__What to work on__:
An exact copy of all the entries is what is needed here.

__Dataset content__:
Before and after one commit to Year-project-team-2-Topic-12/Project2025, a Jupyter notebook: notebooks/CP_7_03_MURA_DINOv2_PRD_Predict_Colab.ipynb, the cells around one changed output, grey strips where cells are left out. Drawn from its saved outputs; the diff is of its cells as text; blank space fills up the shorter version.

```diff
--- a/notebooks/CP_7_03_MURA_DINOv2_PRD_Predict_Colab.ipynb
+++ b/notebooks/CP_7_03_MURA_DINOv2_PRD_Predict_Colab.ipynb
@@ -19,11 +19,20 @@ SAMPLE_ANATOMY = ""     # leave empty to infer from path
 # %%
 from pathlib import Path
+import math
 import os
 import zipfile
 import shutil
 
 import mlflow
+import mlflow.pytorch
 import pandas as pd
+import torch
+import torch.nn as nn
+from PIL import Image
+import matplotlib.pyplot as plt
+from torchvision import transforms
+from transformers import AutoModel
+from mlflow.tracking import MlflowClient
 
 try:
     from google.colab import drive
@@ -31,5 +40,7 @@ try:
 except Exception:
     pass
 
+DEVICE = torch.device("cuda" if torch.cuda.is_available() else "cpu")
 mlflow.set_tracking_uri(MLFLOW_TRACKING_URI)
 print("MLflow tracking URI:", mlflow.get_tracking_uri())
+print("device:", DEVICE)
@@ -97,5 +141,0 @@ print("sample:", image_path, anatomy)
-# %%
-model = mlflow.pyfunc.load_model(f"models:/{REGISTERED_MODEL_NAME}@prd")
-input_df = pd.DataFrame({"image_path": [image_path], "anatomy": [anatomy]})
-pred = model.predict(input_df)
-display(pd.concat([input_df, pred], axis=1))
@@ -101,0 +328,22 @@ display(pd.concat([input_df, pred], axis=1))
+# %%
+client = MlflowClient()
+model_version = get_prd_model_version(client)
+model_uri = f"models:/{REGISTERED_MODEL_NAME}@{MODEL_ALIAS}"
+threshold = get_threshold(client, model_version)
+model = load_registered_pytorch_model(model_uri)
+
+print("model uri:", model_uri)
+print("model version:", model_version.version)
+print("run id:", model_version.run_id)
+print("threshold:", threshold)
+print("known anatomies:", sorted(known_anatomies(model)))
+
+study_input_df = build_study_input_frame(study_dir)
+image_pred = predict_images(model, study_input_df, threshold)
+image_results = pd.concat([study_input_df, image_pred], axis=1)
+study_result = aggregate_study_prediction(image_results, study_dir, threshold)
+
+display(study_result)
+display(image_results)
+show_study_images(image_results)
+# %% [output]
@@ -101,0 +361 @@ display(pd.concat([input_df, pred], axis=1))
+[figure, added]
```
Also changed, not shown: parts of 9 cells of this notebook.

__Solution for this problem__:
Before and after one commit to Year-project-team-2-Topic-12/Project2025, a Jupyter notebook: notebooks/CP_7_03_MURA_DINOv2_PRD_Predict_Colab.ipynb, the cells around one changed output, grey strips where cells are left out. Drawn from its saved outputs; the diff is of its cells as text; blank space fills up the shorter version.

```diff
--- a/notebooks/CP_7_03_MURA_DINOv2_PRD_Predict_Colab.ipynb
+++ b/notebooks/CP_7_03_MURA_DINOv2_PRD_Predict_Colab.ipynb
@@ -19,11 +19,20 @@ SAMPLE_ANATOMY = ""     # leave empty to infer from path
 # %%
 from pathlib import Path
+import math
 import os
 import zipfile
 import shutil
 
 import mlflow
+import mlflow.pytorch
 import pandas as pd
+import torch
+import torch.nn as nn
+from PIL import Image
+import matplotlib.pyplot as plt
+from torchvision import transforms
+from transformers import AutoModel
+from mlflow.tracking import MlflowClient
 
 try:
     from google.colab import drive
@@ -31,5 +40,7 @@ try:
 except Exception:
     pass
 
+DEVICE = torch.device("cuda" if torch.cuda.is_available() else "cpu")
 mlflow.set_tracking_uri(MLFLOW_TRACKING_URI)
 print("MLflow tracking URI:", mlflow.get_tracking_uri())
+print("device:", DEVICE)
@@ -97,5 +141,0 @@ print("sample:", image_path, anatomy)
-# %%
-model = mlflow.pyfunc.load_model(f"models:/{REGISTERED_MODEL_NAME}@prd")
-input_df = pd.DataFrame({"image_path": [image_path], "anatomy": [anatomy]})
-pred = model.predict(input_df)
-display(pd.concat([input_df, pred], axis=1))
@@ -101,0 +328,22 @@ display(pd.concat([input_df, pred], axis=1))
+# %%
+client = MlflowClient()
+model_version = get_prd_model_version(client)
+model_uri = f"models:/{REGISTERED_MODEL_NAME}@{MODEL_ALIAS}"
+threshold = get_threshold(client, model_version)
+model = load_registered_pytorch_model(model_uri)
+
+print("model uri:", model_uri)
+print("model version:", model_version.version)
+print("run id:", model_version.run_id)
+print("threshold:", threshold)
+print("known anatomies:", sorted(known_anatomies(model)))
+
+study_input_df = build_study_input_frame(study_dir)
+image_pred = predict_images(model, study_input_df, threshold)
+image_results = pd.concat([study_input_df, image_pred], axis=1)
+study_result = aggregate_study_prediction(image_results, study_dir, threshold)
+
+display(study_result)
+display(image_results)
+show_study_images(image_results)
+# %% [output]
@@ -101,0 +361 @@ display(pd.concat([input_df, pred], axis=1))
+[figure, added]
```
Also changed, not shown: parts of 9 cells of this notebook.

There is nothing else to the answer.